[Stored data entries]
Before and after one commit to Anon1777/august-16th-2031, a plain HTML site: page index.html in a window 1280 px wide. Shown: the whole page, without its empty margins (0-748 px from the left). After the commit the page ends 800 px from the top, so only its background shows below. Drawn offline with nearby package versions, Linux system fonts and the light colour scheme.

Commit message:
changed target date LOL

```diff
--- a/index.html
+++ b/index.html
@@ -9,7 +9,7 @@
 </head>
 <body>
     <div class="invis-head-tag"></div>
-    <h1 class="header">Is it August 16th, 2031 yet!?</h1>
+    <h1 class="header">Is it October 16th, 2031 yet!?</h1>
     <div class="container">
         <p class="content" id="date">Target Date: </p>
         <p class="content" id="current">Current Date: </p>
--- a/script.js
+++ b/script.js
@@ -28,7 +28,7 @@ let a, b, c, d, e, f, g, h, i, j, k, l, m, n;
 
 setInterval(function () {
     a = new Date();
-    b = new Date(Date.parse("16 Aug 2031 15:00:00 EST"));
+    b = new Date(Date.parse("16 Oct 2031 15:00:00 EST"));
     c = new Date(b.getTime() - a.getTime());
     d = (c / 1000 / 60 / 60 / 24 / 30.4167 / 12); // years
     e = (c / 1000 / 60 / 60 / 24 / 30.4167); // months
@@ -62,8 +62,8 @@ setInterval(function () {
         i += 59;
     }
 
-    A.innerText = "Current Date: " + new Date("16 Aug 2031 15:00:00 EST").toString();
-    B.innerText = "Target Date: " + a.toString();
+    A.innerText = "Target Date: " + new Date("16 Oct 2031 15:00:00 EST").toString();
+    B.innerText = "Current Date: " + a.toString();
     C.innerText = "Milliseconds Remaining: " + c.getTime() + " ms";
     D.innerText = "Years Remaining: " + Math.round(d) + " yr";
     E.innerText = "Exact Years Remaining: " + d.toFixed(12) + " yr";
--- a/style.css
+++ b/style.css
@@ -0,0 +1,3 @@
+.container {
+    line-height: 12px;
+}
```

**ACTION ITEM:** Each line above needs to be output again, exactly as shown.

**TASK RESULT:**
Before and after one commit to Anon1777/august-16th-2031, a plain HTML site: page index.html in a window 1280 px wide. Shown: the whole page, without its empty margins (0-748 px from the left). After the commit the page ends 800 px from the top, so only its background shows below. Drawn offline with nearby package versions, Linux system fonts and the light colour scheme.

Commit message:
changed target date LOL

```diff
--- a/index.html
+++ b/index.html
@@ -9,7 +9,7 @@
 </head>
 <body>
     <div class="invis-head-tag"></div>
-    <h1 class="header">Is it August 16th, 2031 yet!?</h1>
+    <h1 class="header">Is it October 16th, 2031 yet!?</h1>
     <div class="container">
         <p class="content" id="date">Target Date: </p>
         <p class="content" id="current">Current Date: </p>
--- a/script.js
+++ b/script.js
@@ -28,7 +28,7 @@ let a, b, c, d, e, f, g, h, i, j, k, l, m, n;
 
 setInterval(function () {
     a = new Date();
-    b = new Date(Date.parse("16 Aug 2031 15:00:00 EST"));
+    b = new Date(Date.parse("16 Oct 2031 15:00:00 EST"));
     c = new Date(b.getTime() - a.getTime());
     d = (c / 1000 / 60 / 60 / 24 / 30.4167 / 12); // years
     e = (c / 1000 / 60 / 60 / 24 / 30.4167); // months
@@ -62,8 +62,8 @@ setInterval(function () {
         i += 59;
     }
 
-    A.innerText = "Current Date: " + new Date("16 Aug 2031 15:00:00 EST").toString();
-    B.innerText = "Target Date: " + a.toString();
+    A.innerText = "Target Date: " + new Date("16 Oct 2031 15:00:00 EST").toString();
+    B.innerText = "Current Date: " + a.toString();
     C.innerText = "Milliseconds Remaining: " + c.getTime() + " ms";
     D.innerText = "Years Remaining: " + Math.round(d) + " yr";
     E.innerText = "Exact Years Remaining: " + d.toFixed(12) + " yr";
--- a/style.css
+++ b/style.css
@@ -0,0 +1,3 @@
+.container {
+    line-height: 12px;
+}
```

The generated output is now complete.